▸ **Task instructions**
Report the number of lines below in which the word "about" occurs. Nothing else is needed.

(Itemized modification records)
BEGIN
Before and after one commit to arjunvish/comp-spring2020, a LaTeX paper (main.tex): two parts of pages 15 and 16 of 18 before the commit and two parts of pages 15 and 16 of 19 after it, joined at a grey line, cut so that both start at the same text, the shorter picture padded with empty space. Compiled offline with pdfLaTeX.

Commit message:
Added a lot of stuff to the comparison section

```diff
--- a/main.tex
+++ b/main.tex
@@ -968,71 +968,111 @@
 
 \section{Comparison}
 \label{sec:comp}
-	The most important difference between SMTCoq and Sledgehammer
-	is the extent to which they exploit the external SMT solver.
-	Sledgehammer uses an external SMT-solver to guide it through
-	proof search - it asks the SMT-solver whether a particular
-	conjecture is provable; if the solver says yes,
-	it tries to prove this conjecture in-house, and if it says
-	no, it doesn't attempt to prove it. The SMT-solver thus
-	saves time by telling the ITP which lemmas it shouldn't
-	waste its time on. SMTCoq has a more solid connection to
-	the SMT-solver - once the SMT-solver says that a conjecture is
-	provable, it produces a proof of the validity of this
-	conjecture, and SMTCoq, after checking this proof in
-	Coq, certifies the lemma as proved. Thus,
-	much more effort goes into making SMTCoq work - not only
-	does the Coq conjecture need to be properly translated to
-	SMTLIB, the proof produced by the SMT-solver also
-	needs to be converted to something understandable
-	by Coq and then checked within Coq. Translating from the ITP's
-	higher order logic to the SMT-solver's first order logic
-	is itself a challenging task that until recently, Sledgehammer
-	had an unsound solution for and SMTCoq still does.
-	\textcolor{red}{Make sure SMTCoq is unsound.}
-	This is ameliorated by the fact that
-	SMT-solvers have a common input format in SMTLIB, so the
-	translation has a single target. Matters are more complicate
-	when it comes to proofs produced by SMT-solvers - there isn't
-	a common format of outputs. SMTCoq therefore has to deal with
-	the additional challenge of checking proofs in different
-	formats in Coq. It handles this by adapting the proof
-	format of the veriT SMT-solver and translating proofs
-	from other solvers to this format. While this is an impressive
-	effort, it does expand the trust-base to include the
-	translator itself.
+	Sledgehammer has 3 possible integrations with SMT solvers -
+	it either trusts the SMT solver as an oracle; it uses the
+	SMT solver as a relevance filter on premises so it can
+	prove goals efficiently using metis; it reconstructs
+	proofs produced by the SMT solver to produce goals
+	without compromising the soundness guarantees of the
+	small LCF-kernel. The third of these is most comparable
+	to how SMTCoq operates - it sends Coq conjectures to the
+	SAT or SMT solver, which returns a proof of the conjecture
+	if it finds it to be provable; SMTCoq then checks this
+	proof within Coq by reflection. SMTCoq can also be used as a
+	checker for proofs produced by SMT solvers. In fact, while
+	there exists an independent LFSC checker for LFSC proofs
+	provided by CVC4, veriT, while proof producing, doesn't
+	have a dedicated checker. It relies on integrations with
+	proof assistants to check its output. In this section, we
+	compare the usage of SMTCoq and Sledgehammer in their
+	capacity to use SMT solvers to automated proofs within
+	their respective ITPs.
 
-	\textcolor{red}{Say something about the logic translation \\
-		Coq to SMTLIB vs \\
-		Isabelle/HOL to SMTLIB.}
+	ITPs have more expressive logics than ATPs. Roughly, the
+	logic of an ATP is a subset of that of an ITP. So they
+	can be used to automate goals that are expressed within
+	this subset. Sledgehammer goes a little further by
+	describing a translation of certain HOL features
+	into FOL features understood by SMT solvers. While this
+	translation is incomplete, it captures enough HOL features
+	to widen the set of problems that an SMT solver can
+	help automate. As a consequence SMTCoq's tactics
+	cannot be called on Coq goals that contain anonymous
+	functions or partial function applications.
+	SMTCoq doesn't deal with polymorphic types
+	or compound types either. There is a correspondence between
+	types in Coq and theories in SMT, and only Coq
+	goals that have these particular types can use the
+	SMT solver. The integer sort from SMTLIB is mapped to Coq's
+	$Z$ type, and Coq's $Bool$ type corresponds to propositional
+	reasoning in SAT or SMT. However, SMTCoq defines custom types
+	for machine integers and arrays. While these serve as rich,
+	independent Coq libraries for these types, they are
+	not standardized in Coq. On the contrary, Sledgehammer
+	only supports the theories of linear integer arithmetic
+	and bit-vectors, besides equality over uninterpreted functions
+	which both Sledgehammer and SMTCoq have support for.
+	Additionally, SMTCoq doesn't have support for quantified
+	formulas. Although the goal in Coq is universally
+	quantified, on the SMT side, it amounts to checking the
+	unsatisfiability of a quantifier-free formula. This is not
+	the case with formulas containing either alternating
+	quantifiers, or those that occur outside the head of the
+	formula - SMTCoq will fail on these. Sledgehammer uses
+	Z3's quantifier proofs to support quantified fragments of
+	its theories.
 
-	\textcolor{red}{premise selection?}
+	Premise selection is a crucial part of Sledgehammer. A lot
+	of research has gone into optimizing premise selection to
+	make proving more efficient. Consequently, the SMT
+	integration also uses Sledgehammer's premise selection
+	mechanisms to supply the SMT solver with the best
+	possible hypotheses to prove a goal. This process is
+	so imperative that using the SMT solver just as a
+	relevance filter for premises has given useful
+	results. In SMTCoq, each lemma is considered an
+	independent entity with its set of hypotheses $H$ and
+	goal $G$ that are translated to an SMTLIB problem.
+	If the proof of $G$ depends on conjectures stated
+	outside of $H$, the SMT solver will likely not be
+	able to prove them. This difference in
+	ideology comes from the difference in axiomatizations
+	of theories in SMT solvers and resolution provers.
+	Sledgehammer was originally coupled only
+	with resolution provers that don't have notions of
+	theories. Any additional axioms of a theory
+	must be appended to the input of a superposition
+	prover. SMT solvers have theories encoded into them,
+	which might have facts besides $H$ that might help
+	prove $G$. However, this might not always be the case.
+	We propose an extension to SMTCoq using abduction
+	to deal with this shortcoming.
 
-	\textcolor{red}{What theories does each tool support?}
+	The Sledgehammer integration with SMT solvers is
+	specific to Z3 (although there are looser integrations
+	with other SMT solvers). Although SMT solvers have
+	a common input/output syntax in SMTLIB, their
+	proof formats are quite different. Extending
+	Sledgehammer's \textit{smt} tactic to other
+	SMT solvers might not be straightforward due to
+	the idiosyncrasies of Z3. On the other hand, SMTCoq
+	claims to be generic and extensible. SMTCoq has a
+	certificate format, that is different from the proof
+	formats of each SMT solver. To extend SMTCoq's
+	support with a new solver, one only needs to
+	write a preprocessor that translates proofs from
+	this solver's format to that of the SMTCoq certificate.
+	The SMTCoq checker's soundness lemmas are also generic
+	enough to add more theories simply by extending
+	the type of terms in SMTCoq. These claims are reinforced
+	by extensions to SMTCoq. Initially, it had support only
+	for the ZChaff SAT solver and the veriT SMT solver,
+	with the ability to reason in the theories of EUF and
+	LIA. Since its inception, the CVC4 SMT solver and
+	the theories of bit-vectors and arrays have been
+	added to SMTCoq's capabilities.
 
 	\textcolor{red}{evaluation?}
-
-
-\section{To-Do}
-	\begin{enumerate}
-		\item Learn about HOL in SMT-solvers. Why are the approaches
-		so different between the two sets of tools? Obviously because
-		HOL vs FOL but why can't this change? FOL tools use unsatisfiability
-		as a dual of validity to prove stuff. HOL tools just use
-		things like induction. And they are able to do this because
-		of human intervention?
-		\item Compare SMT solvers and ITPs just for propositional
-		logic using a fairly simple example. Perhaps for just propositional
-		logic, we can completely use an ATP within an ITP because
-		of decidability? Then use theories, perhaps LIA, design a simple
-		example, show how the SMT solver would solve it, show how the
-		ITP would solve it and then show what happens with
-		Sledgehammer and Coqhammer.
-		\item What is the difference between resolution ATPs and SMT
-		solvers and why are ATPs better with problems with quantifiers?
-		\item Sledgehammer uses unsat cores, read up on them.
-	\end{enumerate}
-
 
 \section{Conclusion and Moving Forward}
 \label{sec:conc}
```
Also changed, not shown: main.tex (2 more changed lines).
END
▸ **Reply to the exercise**
2